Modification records
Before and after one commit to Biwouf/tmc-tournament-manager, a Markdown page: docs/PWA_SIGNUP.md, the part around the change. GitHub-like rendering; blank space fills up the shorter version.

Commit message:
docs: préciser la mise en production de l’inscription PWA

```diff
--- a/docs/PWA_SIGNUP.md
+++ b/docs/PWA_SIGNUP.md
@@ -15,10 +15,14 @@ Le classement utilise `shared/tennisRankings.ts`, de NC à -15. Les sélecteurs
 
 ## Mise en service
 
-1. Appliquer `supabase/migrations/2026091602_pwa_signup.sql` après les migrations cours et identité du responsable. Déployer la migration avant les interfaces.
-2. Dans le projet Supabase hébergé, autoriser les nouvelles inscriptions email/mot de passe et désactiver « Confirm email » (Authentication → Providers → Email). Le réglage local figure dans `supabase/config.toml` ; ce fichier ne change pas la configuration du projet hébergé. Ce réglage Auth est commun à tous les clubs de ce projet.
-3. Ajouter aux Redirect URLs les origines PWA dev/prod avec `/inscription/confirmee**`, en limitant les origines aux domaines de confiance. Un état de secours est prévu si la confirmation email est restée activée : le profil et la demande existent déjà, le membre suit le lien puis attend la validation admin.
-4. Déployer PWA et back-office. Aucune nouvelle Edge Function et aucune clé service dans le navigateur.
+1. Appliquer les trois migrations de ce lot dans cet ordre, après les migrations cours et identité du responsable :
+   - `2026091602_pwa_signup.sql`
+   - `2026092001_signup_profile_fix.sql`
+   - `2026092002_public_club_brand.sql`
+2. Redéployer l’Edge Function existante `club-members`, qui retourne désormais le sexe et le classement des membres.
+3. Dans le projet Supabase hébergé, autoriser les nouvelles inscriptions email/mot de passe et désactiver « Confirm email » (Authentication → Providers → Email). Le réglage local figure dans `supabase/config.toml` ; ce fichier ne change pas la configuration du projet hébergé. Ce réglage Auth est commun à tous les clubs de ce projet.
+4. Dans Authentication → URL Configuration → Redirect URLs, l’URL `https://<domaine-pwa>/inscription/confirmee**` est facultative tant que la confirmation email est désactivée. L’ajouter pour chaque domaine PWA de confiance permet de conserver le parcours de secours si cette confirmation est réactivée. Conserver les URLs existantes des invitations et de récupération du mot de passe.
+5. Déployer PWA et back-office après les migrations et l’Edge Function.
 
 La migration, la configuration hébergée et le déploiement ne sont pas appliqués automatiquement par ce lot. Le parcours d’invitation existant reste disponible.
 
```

==

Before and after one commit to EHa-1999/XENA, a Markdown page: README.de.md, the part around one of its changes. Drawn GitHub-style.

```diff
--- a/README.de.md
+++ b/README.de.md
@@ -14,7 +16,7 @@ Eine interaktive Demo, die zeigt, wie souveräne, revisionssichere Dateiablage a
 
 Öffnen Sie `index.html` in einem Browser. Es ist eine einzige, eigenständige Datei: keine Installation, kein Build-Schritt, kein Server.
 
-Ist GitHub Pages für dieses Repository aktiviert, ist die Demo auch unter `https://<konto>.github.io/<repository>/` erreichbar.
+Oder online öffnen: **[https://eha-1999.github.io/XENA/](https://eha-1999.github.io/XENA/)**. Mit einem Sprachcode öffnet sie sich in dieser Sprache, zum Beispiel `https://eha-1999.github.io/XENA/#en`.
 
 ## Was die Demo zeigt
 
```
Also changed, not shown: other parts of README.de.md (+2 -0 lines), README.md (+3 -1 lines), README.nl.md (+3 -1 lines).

==

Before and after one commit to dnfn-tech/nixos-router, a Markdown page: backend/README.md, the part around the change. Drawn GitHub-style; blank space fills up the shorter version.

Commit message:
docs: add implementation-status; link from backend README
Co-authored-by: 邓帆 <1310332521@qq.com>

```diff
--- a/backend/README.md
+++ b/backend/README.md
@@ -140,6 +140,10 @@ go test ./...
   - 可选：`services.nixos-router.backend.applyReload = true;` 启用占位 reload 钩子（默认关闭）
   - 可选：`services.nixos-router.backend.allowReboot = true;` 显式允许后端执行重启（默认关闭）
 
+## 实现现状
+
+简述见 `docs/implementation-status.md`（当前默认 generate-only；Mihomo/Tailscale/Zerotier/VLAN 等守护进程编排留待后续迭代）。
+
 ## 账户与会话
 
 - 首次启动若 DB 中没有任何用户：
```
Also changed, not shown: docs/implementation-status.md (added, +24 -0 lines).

# Problem to work on
Wherever "Edge" occurs in the records above, copy the line it sits in.

# Solution below
-4. Déployer PWA et back-office. Aucune nouvelle Edge Function et aucune clé service dans le navigateur.
+2. Redéployer l’Edge Function existante `club-members`, qui retourne désormais le sexe et le classement des membres.
+5. Déployer PWA et back-office après les migrations et l’Edge Function.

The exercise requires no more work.